Hubs of Indiana's auto industry
Hammond: Lear Corp. manufactures seats for Ford vehicles made at the nearby Chicago Assembly Plant, and Contract Services Group makes seating subassemblies for Lear. Together, the two companies employ more than 970 full- and part-time workers.
South Bend: Supplier Federal-Mogul makes pistons at its South Bend facility, which typically employs 300 to 400 workers. The parts maker, which recently shipped its Michigan City wiper blade factory to Mexico, spent $22 million last year on an expansion in South Bend that was expected to create 20 more jobs.
Fort Wayne: General Motors employs more than 3,600 union workers at its factory, which the automaker says is one of North America's most productive assembly plants. The company has invested more than $300 million in the facility since 2009, largely to make more fuel-efficient pickup trucks.
Bedford: Since 2006, GM has invested more than $300 million on fuel-saving projects at its powertrain factory in south-central Indiana. The aluminum die casting facility employs more than 600 workers, who are mostly represented by United Auto Workers Local 440 and IBEW Local 16. The plant makes transmission casings and converter housings, and is responsible for more than $37 million in annual wages.
Lafayette: Subaru operates an 832-acre campus, where it has made more than 3.9 million vehicles since production started in 1989. More than 3,600 employees make the Subaru Outback, Legacy and Tribeca. The Japanese automaker is investing up to $450 million to increase capacity by 25 percent, which will mean 900 new jobs by the end of 2016.

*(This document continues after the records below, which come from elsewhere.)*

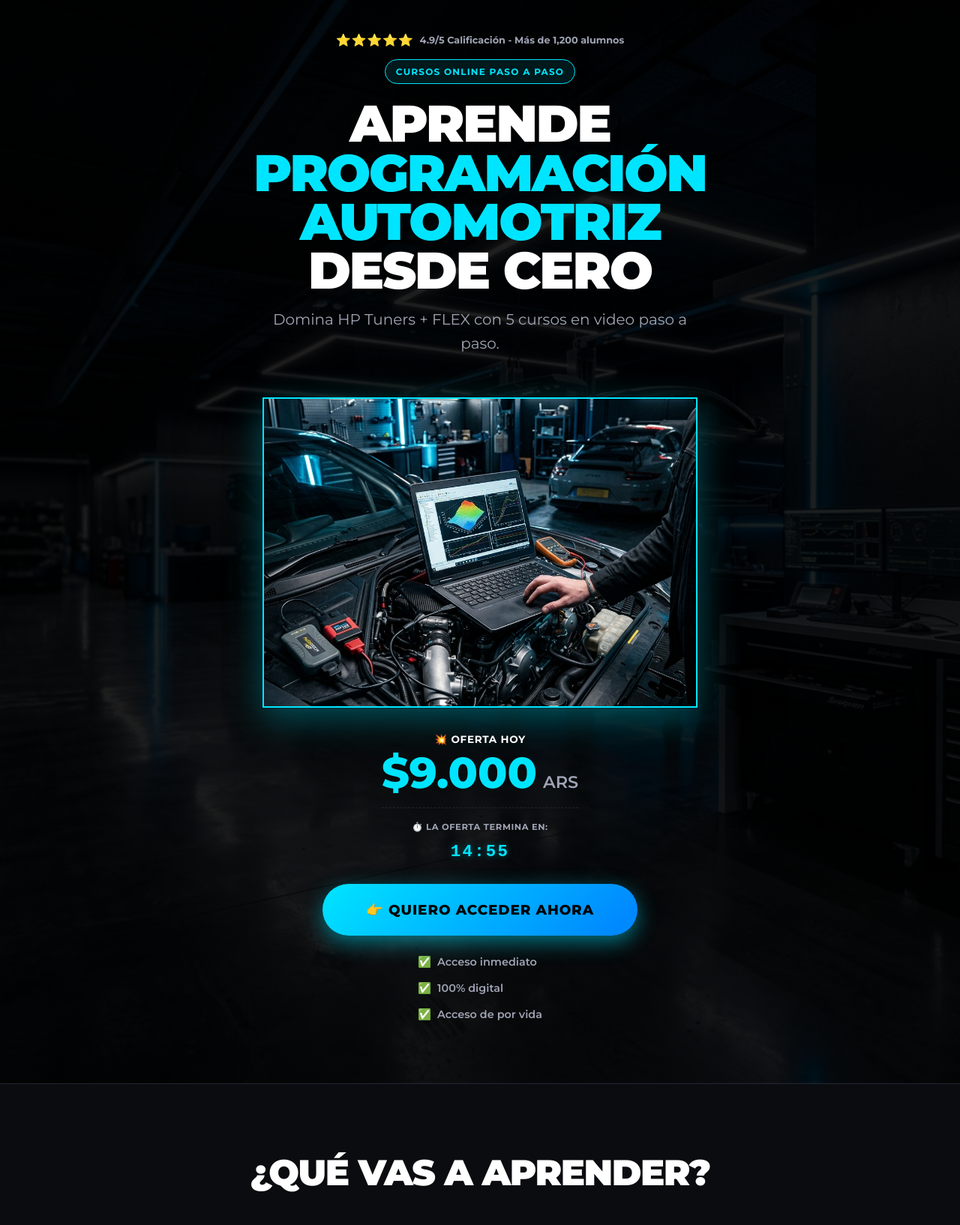
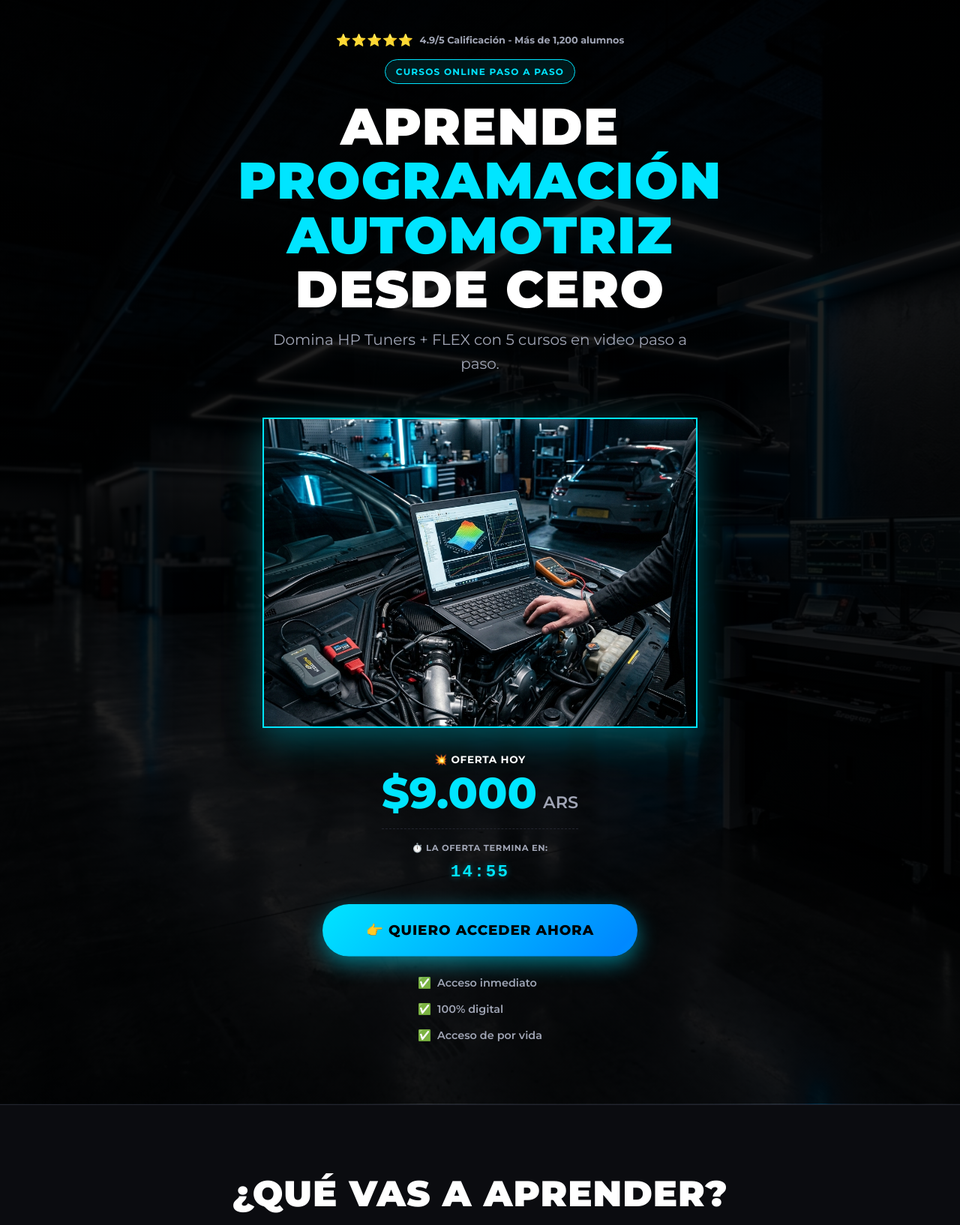
Before and after one commit to dddeeegggooo92-sudo/programacion-ecu, a plain HTML site: page index.html in a window 1280 px wide. Shown: the part 80-1714 px from the top of the page at 75% size. Drawn offline with Linux system fonts and the light colour scheme.

Commit message:
Ajustar espaciado de letras de los titulares a valores ligeramente positivos para asegurar una legibilidad impecable en la tipografía gruesa

```diff
--- a/index.html
+++ b/index.html
@@ -10,7 +10,7 @@
     <link rel="preconnect" href="https://fonts.gstatic.com" crossorigin>
     <link href="https://fonts.googleapis.com/css2?family=Bebas+Neue&family=Montserrat:wght@400;600;700;800;900&display=swap" rel="stylesheet">
     <!-- Custom Stylesheet -->
-    <link rel="stylesheet" href="styles.css?v=33.0">
+    <link rel="stylesheet" href="styles.css?v=34.0">
 </head>
 <body>
 
--- a/styles.css
+++ b/styles.css
@@ -65,7 +65,7 @@ body {
 h1, h2, h3, h4 {
     color: var(--text-main);
     text-transform: uppercase;
-    letter-spacing: -0.02em; /* Compacto y agresivo de marca deportiva */
+    letter-spacing: 0.02em; /* Cambiado a positivo para mejorar la legibilidad */
 }
 
 .section-title {
@@ -75,7 +75,7 @@ h1, h2, h3, h4 {
     margin-bottom: 48px;
     color: var(--text-main);
     font-weight: 900; /* Extra negrita / Black */
-    letter-spacing: -0.03em;
+    letter-spacing: 0.02em; /* Espaciado que separa las letras para lectura clara */
 }
 
 p {
@@ -295,10 +295,10 @@ p {
 .hero-title {
     font-family: var(--font-heading);
     font-size: clamp(2.3rem, 5.8vw, 4.3rem); /* Proporcional para Montserrat Black */
-    line-height: 0.95;
+    line-height: 1.05; /* Aumentado ligeramente para mayor legibilidad vertical */
     margin-bottom: 16px;
     font-weight: 900; /* Extra negrita / Black */
-    letter-spacing: -0.03em;
+    letter-spacing: 0.02em; /* Espaciado que separa las letras para lectura clara */
 }
 
 .hero-title .highlight {
@@ -1019,7 +1019,7 @@ summary.faq-question::-webkit-details-marker {
     line-height: 1.05;
     margin-bottom: 16px;
     font-weight: 900; /* Extra negrita / Black */
-    letter-spacing: -0.03em;
+    letter-spacing: 0.02em; /* Espaciado que separa las letras para lectura clara */
 }
 
 .cta-desc {
```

Greensburg: The new Honda plant, which opened in 2008, employs more than 2,000 workers, who make the top-selling Honda Civic. The factory was selected to make the Civic Hybrid, which will be shipped to markets around the globe. Honda will add 300 more workers at the southeastern Indiana factory, which is running two shifts.
Princeton: Toyota employs 4,700 workers at its southwest Indiana plant, where it has invested $4.2 billion over the years. The automaker announced plans last week to add another 200 jobs to keep up with strong demand for the Highlander mid-sized sport utility vehicle.
Kokomo: Chrysler operates three transmission plants and a casting plant in the Kokomo area. The company announced earlier this year that it will invest $400 million to make new fuel-saving transmissions for the Jeep Cherokee midsized SUV and other vehicles at those facilities, which the automaker describes as the largest transmission factory complex in the world. Chrysler intends to add 1,250 new jobs by early 2014, which will bring its total employment level in the Kokomo area to 7,300 workers.
Note: This is a just sampling of the 630 automotive companies that do business in Indiana.